ABOUT THIS TASK: Each record should be given back exactly, with none missing.

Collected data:
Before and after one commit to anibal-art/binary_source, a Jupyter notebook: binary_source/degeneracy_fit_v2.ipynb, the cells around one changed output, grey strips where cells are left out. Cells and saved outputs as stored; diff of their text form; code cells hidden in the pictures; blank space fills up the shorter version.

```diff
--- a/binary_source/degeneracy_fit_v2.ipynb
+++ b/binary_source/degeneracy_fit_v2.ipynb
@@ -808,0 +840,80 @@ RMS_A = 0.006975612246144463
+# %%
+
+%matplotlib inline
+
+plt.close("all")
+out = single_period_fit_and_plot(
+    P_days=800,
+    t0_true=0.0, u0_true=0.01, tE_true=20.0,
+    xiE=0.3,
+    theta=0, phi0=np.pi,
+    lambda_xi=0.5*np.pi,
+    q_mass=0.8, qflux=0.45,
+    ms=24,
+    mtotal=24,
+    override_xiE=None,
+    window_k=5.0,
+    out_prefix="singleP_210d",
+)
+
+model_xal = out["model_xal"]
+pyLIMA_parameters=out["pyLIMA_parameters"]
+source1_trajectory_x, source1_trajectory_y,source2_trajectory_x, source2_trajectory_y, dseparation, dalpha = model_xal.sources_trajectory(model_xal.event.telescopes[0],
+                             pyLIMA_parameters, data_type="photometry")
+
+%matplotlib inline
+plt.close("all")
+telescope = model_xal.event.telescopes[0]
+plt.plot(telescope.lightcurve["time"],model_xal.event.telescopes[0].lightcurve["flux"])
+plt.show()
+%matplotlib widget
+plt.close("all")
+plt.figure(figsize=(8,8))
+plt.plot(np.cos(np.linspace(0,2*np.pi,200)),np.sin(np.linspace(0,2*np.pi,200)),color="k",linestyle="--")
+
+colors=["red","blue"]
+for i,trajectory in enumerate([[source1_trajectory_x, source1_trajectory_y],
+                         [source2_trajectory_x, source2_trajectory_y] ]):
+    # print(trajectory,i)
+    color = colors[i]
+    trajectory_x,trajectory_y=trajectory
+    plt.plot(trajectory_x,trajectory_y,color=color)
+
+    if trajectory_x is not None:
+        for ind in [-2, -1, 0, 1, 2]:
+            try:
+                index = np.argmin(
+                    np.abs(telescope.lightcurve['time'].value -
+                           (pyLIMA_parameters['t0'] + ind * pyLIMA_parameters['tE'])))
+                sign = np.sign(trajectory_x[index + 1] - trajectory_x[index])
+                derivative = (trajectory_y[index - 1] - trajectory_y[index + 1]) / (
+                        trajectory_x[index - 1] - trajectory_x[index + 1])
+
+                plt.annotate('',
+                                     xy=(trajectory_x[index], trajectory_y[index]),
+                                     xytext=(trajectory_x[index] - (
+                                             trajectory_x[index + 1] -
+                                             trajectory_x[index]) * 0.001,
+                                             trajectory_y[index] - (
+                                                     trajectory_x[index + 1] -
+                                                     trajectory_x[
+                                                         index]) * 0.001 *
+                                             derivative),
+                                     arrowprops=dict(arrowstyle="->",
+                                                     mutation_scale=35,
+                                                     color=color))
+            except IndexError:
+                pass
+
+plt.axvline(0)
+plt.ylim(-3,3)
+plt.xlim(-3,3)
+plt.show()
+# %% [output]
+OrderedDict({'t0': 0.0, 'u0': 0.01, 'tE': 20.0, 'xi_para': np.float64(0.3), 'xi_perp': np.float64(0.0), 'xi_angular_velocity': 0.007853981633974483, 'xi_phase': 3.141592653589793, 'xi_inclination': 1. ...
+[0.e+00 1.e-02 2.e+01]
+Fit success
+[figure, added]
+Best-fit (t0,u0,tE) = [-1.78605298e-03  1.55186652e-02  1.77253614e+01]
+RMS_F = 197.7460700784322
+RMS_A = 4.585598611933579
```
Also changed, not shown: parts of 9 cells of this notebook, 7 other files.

WRITTEN RESPONSE:
Before and after one commit to anibal-art/binary_source, a Jupyter notebook: binary_source/degeneracy_fit_v2.ipynb, the cells around one changed output, grey strips where cells are left out. Cells and saved outputs as stored; diff of their text form; code cells hidden in the pictures; blank space fills up the shorter version.

```diff
--- a/binary_source/degeneracy_fit_v2.ipynb
+++ b/binary_source/degeneracy_fit_v2.ipynb
@@ -808,0 +840,80 @@ RMS_A = 0.006975612246144463
+# %%
+
+%matplotlib inline
+
+plt.close("all")
+out = single_period_fit_and_plot(
+    P_days=800,
+    t0_true=0.0, u0_true=0.01, tE_true=20.0,
+    xiE=0.3,
+    theta=0, phi0=np.pi,
+    lambda_xi=0.5*np.pi,
+    q_mass=0.8, qflux=0.45,
+    ms=24,
+    mtotal=24,
+    override_xiE=None,
+    window_k=5.0,
+    out_prefix="singleP_210d",
+)
+
+model_xal = out["model_xal"]
+pyLIMA_parameters=out["pyLIMA_parameters"]
+source1_trajectory_x, source1_trajectory_y,source2_trajectory_x, source2_trajectory_y, dseparation, dalpha = model_xal.sources_trajectory(model_xal.event.telescopes[0],
+                             pyLIMA_parameters, data_type="photometry")
+
+%matplotlib inline
+plt.close("all")
+telescope = model_xal.event.telescopes[0]
+plt.plot(telescope.lightcurve["time"],model_xal.event.telescopes[0].lightcurve["flux"])
+plt.show()
+%matplotlib widget
+plt.close("all")
+plt.figure(figsize=(8,8))
+plt.plot(np.cos(np.linspace(0,2*np.pi,200)),np.sin(np.linspace(0,2*np.pi,200)),color="k",linestyle="--")
+
+colors=["red","blue"]
+for i,trajectory in enumerate([[source1_trajectory_x, source1_trajectory_y],
+                         [source2_trajectory_x, source2_trajectory_y] ]):
+    # print(trajectory,i)
+    color = colors[i]
+    trajectory_x,trajectory_y=trajectory
+    plt.plot(trajectory_x,trajectory_y,color=color)
+
+    if trajectory_x is not None:
+        for ind in [-2, -1, 0, 1, 2]:
+            try:
+                index = np.argmin(
+                    np.abs(telescope.lightcurve['time'].value -
+                           (pyLIMA_parameters['t0'] + ind * pyLIMA_parameters['tE'])))
+                sign = np.sign(trajectory_x[index + 1] - trajectory_x[index])
+                derivative = (trajectory_y[index - 1] - trajectory_y[index + 1]) / (
+                        trajectory_x[index - 1] - trajectory_x[index + 1])
+
+                plt.annotate('',
+                                     xy=(trajectory_x[index], trajectory_y[index]),
+                                     xytext=(trajectory_x[index] - (
+                                             trajectory_x[index + 1] -
+                                             trajectory_x[index]) * 0.001,
+                                             trajectory_y[index] - (
+                                                     trajectory_x[index + 1] -
+                                                     trajectory_x[
+                                                         index]) * 0.001 *
+                                             derivative),
+                                     arrowprops=dict(arrowstyle="->",
+                                                     mutation_scale=35,
+                                                     color=color))
+            except IndexError:
+                pass
+
+plt.axvline(0)
+plt.ylim(-3,3)
+plt.xlim(-3,3)
+plt.show()
+# %% [output]
+OrderedDict({'t0': 0.0, 'u0': 0.01, 'tE': 20.0, 'xi_para': np.float64(0.3), 'xi_perp': np.float64(0.0), 'xi_angular_velocity': 0.007853981633974483, 'xi_phase': 3.141592653589793, 'xi_inclination': 1. ...
+[0.e+00 1.e-02 2.e+01]
+Fit success
+[figure, added]
+Best-fit (t0,u0,tE) = [-1.78605298e-03  1.55186652e-02  1.77253614e+01]
+RMS_F = 197.7460700784322
+RMS_A = 4.585598611933579
```
Also changed, not shown: parts of 9 cells of this notebook, 7 other files.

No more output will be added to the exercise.